You're Probably Wearing Your Face Mask Upside Down, Doctors Warn
This common mistake can make your mask completely ineffective in slowing the spread of coronavirus.
By now, you've likely been wearing a face mask for months, but have you been wearing it correctly is the question. Since you had probably never worn a mask before the coronavirus pandemic began, it's easy to get confused about the right way to put it on, take it off, and sanitize it. Yes, there are many mask mistakes you could make, but doctors have been seeing a lot of people who are still wearing their surgical face masks upside down.
Of course, the correct orientation of the mask depends on the type of face covering you are using. While bandanas or scarves from home do not have a top or bottom, surgical masks do. You can generally identify the top of a mask by locating the metal piece within the mask. Most masks have a "top that includes pliable metal that can bend around the bridge of your nose to create a tighter fit," Bruce Y. Lee, MD, wrote for Forbes. "If your mask is upside down, this nose bridge wire or strip will be instead on your neck, which will make it useless."
According to the San Francisco Department of Public Health, it's pivotal to "determine which side of the mask is the top. The side of the mask that has a stiff bendable edge is the top and is meant to mold to the shape of your nose." If you don't mold the metal strip, then you're allowing potentially contaminated respiratory particles to be released through the edges of your mask, which renders it totally useless.
Wearing your mask upside down not only makes it generally ineffective, it also allows the mask to easily slip down your face while you're talking or walking, which could expose your nose or cause you to touch the mask and possibly contaminate it.
Follow the below instructions from former ICU nurse Erin Wert to ensure that your mask is fashioned in a way that will keep you and others safe.
I've been seeing so many people wearing masks wrong so that they fall down their face as they talk, etc. As a former ICU nurse, let me teach you how to wear a mask well.
The key is the nose piece. Shape it around you nose so it stays in place.
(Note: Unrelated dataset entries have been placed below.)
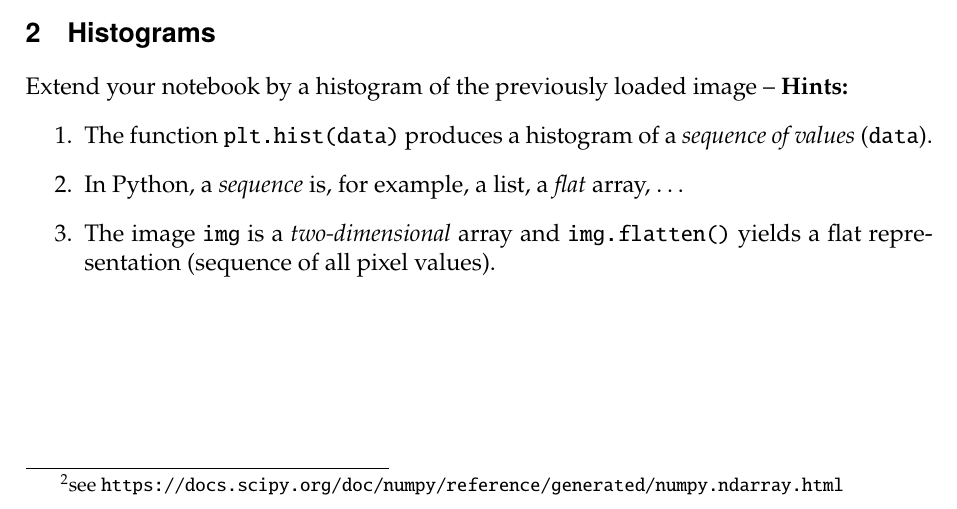
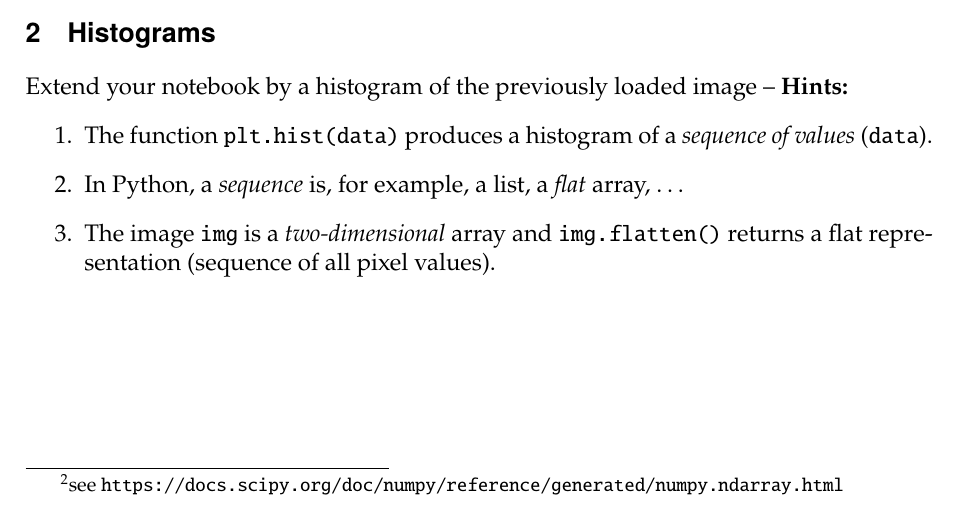
Before and after one commit to BMCV/mobi-fs3-python-assignments, a LaTeX problem sheet (assignments/session2.tex): part of page 2 of 3, cut so that both start at the same text. Compiled offline with pdfLaTeX.

Commit message:
Change `yields` to `returns`

```diff
--- a/assignments/session2.tex
+++ b/assignments/session2.tex
@@ -67,7 +67,7 @@ Extend your notebook by a histogram of the previously loaded image -- \textbf{Hi
 \begin{enumerate}
     \item The function \texttt{plt.hist(data)} produces a histogram of a \emph{sequence of values} (\texttt{data}).
     \item In Python, a \emph{sequence} is, for example, a list, a \emph{flat} array, \ldots
-    \item The image \texttt{img} is a \emph{two-dimensional} array and \texttt{img.flatten()} yields a flat representation (sequence of all pixel values).
+    \item The image \texttt{img} is a \emph{two-dimensional} array and \texttt{img.flatten()} returns a flat representation (sequence of all pixel values).
 \end{enumerate}
 
 \begin{samepage}\section{Intensity clipping}
```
It should hold shape when taken off pic.twitter.com/GPwXI7uHFj
— Erin Wert (@erinwert) June 7, 2020
And for more mask mistakes to avoid, check out This Is the Face Mask the CDC Doesn't Want You to Wear.